## Goal of the exercise
Reply with nothing but how many lines in the entries below include "components".
____ Data for this exercise
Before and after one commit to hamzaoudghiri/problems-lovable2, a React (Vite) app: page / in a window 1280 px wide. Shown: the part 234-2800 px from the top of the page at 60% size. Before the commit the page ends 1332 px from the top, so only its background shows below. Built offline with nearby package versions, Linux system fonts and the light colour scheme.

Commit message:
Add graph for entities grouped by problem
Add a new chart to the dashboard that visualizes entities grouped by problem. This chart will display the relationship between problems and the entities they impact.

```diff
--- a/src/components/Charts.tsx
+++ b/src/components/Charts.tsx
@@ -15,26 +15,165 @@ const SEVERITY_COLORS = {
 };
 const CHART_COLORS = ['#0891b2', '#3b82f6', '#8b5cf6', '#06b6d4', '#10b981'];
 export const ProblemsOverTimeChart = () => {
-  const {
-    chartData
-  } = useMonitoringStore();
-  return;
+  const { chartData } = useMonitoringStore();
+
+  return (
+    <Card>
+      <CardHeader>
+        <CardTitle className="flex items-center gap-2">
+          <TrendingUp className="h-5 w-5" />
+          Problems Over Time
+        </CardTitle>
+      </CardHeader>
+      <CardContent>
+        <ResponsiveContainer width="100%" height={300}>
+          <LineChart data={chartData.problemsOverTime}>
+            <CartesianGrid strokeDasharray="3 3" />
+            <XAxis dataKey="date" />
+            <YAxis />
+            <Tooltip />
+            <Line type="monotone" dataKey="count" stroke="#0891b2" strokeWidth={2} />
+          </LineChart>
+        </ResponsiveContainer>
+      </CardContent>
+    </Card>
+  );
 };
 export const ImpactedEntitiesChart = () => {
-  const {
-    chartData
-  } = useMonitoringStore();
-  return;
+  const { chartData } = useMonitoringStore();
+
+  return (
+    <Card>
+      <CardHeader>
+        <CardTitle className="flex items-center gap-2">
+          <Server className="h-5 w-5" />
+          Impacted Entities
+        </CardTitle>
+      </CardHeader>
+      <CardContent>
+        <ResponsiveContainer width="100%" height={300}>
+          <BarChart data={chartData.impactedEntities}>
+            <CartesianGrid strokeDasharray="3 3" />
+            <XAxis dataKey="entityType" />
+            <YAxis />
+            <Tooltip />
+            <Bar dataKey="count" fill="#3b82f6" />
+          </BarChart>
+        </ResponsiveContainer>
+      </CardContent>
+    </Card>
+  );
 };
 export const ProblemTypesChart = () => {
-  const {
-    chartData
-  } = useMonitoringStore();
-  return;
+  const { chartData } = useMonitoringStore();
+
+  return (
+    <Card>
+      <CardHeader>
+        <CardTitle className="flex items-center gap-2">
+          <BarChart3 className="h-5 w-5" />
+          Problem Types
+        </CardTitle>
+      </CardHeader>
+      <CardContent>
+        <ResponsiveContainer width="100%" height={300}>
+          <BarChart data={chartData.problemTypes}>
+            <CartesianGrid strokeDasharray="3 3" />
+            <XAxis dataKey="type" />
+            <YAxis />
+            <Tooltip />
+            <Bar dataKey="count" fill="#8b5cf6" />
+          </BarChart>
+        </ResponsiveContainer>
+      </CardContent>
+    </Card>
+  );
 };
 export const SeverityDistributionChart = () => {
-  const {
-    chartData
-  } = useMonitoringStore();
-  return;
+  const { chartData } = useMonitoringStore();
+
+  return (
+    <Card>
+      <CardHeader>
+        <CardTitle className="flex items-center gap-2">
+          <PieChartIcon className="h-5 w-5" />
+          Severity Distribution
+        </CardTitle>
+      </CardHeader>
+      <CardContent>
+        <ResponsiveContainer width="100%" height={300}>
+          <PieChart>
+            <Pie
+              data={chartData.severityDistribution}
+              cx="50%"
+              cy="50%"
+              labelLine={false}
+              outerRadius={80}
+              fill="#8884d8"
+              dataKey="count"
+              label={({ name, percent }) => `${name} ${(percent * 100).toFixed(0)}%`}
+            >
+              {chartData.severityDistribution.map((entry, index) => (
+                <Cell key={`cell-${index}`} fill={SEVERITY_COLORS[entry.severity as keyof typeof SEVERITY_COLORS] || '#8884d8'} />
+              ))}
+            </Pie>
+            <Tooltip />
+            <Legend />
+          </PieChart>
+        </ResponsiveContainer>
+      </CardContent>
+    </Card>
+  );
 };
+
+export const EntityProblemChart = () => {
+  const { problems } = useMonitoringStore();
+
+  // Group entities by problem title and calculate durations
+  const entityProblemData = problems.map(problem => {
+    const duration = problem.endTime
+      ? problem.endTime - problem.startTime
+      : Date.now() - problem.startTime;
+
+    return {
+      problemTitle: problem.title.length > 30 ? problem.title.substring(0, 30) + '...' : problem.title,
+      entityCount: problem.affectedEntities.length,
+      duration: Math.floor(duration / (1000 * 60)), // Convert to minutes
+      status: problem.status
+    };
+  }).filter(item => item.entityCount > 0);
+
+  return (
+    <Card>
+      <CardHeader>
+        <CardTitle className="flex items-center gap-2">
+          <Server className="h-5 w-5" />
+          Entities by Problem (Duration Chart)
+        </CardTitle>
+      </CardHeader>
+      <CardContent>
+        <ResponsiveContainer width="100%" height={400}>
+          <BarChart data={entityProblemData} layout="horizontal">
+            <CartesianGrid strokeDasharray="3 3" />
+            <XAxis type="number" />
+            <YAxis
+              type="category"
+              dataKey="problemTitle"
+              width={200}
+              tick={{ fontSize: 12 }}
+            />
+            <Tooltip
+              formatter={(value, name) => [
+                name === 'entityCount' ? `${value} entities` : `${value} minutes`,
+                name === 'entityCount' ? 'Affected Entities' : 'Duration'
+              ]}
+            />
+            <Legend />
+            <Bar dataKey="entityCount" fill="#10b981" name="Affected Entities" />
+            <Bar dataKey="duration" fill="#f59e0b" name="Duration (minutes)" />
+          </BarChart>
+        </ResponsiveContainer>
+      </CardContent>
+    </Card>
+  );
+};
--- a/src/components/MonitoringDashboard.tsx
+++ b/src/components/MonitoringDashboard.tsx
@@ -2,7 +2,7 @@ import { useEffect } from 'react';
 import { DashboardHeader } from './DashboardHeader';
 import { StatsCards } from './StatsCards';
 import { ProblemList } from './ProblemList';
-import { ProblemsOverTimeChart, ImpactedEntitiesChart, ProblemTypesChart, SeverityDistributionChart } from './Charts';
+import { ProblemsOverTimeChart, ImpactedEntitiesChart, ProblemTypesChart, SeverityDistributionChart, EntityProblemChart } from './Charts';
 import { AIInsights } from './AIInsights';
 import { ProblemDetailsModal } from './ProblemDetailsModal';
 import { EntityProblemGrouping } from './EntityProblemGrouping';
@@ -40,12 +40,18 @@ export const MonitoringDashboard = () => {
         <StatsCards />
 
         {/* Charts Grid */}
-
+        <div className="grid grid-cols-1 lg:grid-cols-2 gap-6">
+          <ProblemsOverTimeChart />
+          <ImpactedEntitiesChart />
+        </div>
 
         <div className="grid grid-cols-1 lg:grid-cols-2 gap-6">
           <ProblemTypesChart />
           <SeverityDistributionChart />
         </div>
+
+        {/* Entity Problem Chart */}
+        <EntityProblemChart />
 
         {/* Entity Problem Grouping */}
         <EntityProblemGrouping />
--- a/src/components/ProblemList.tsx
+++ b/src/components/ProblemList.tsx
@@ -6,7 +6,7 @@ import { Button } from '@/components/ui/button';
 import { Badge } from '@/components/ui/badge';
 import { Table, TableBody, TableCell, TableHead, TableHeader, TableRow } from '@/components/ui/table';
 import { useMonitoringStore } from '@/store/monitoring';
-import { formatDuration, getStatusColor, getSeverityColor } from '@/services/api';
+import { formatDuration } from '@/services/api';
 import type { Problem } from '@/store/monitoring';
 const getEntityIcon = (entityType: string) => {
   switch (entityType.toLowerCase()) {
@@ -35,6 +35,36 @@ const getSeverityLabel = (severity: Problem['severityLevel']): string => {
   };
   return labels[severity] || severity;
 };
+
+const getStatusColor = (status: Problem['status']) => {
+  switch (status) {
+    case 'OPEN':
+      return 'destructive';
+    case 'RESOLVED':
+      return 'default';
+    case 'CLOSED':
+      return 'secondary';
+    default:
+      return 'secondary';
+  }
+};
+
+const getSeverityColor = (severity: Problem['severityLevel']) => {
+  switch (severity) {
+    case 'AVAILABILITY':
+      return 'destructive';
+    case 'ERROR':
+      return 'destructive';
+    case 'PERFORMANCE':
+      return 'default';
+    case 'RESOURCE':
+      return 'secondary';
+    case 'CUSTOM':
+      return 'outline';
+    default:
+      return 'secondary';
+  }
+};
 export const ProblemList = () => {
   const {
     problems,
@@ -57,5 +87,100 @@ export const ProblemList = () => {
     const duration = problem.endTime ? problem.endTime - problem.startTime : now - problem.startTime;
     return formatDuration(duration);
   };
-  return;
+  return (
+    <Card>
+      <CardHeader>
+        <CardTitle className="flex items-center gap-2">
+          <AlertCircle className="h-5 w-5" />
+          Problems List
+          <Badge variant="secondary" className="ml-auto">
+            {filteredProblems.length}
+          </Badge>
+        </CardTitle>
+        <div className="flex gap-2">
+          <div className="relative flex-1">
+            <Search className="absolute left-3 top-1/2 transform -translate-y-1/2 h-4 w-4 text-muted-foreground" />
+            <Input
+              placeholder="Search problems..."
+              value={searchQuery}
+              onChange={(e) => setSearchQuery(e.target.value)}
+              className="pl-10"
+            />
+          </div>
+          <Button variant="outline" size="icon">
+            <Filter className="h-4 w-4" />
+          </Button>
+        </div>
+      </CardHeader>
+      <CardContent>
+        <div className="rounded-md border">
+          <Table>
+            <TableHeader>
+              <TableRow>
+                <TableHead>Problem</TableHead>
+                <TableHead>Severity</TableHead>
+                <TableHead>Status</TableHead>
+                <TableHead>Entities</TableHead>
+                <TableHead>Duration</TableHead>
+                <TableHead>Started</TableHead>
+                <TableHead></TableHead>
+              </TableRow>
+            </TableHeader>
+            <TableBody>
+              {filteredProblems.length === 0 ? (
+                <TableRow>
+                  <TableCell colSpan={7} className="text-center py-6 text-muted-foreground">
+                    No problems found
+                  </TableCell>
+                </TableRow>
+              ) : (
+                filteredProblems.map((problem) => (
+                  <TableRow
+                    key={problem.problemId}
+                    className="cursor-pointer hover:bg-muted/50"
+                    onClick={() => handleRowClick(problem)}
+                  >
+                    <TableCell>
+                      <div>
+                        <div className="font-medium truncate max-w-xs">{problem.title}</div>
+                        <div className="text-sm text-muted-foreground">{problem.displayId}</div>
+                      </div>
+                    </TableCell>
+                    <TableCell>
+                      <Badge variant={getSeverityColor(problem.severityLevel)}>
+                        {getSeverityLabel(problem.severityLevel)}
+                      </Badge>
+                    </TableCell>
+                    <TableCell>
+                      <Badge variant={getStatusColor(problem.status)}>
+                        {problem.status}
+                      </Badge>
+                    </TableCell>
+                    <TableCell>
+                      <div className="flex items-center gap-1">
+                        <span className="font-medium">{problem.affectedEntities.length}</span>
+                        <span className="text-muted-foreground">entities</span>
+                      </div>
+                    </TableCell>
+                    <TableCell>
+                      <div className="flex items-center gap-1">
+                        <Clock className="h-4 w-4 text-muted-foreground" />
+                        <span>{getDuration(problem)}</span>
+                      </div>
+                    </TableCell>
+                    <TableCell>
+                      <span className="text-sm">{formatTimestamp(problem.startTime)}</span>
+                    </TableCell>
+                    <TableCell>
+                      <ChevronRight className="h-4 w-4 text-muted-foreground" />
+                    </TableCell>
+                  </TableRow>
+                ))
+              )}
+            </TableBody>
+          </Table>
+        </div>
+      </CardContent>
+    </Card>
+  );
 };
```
________
## Response
9